Therefore, the smallest positive integer n that allows for 400 days of non-repeating book club groups of 5 is n = 9.

bader Jul 23, 2024

#2**0 **

Problem 2:

There are 3 boxes, so there are 3 ways to place the first ball. There are 2 boxes left, so there are 2 ways to place the second ball.

There is 1 box left, so there is 1 way to place the third ball. There is 1 box left, so there is 1 way to place the fourth ball.

Therefore, there are 3 * 2 * 1 * 1 = 6 ways to place the 4 balls in 3 boxes.

magenta Jul 23, 2024

#3**0 **

Problem 3:

To solve this problem, we need to consider how distinguishable balls can be assigned to indistinguishable boxes.

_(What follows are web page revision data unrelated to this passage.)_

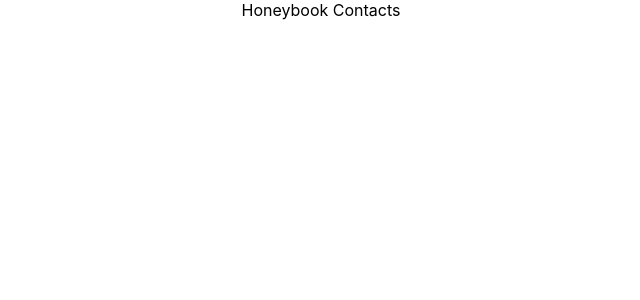
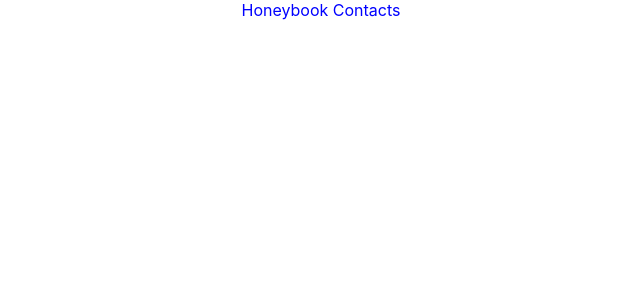
Before and after one commit to yuval-ron/honeybook-contacts, a React (Create React App) app: page / in a window 1280 px wide. Shown: the top 300 px of the page, without its empty margins (319-959 px from the left). Built offline with nearby package versions, Linux system fonts and the light colour scheme.

Commit message:
Replace CSS with SASS

```diff
--- a/package.json
+++ b/package.json
@@ -3,6 +3,7 @@
   "version": "0.1.0",
   "private": true,
   "dependencies": {
+    "node-sass": "^4.12.0",
     "react": "^16.9.0",
     "react-dom": "^16.9.0",
     "react-scripts": "3.1.1"
--- a/src/App.css
+++ /dev/null
@@ -1,3 +0,0 @@
-.App {
-  text-align: center;
-}
--- a/src/App.js
+++ b/src/App.js
@@ -1,10 +1,10 @@
 import React from 'react';
-import './App.css';
+import './App.scss';
 
 function App() {
   return (
     <div className="App">
-      Honeybook Contacts
+      <div className="title">Honeybook Contacts</div>
     </div>
   );
 }
--- /dev/null
+++ b/src/App.scss
@@ -0,0 +1,7 @@
+.App {
+  text-align: center;
+
+  .title {
+    color: blue;
+  }
+}
```
Also changed, not shown: 1 other file (tests, documents, lock files or other folders).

The key here is to count the distinct distributions of balls among the boxes without regard for which box is which.

Let's denote the balls as \(A\), \(B\), \(C\), and \(D\). Since the boxes are indistinguishable, we can only represent the counts of balls in each box. We can categorize the possible distributions based on how many boxes are used:

1. **All 4 balls in 1 box:**

- There is only one way to do this: \((4)\).

2. **3 balls in one box and 1 ball in another:**

- We can choose 1 ball to be separate. The number of ways to choose 1 ball out of 4 is \( \binom{4}{1} = 4 \).

- This distribution corresponds to \((3, 1)\).

3. **2 balls in one box and 2 balls in another:**

- We need to choose 2 balls to be together. The number of ways to choose 2 balls out of 4 is \( \binom{4}{2} = 6 \).

- This distribution corresponds to \((2, 2)\).

4. **2 balls in one box, 1 ball in a second box, and 1 ball in a third box:**

- First, we choose 2 balls to go in the first box, and the remaining two will each go in their own box. The number of ways to choose which 2 out of 4 balls go together is \( \binom{4}{2} = 6 \).

- This distribution corresponds to \((2, 1, 1)\).

Now, we can summarize the distributions:

- One way to have all balls in one box: \( (4) \)

- Four ways to have one box with three balls and another with one ball: \( (3, 1) \)

- Six ways to have two boxes with two balls in each: \( (2, 2) \)

- Six ways to have two boxes with one ball each and one box with two balls: \( (2, 1, 1) \)

Now we can tally these distinct distributions:

- 1 way for \( (4) \)

- 4 ways for \( (3, 1) \)

- 6 ways for \( (2, 2) \)

- 6 ways for \( (2, 1, 1) \)

To find the total number of ways to place the balls in the boxes, we add these up:

\[

1 + 4 + 6 + 6 = 17

\]

Therefore, the total number of ways to place 4 distinguishable balls into 3 indistinguishable boxes is \(\boxed{17}\).

magenta Jul 23, 2024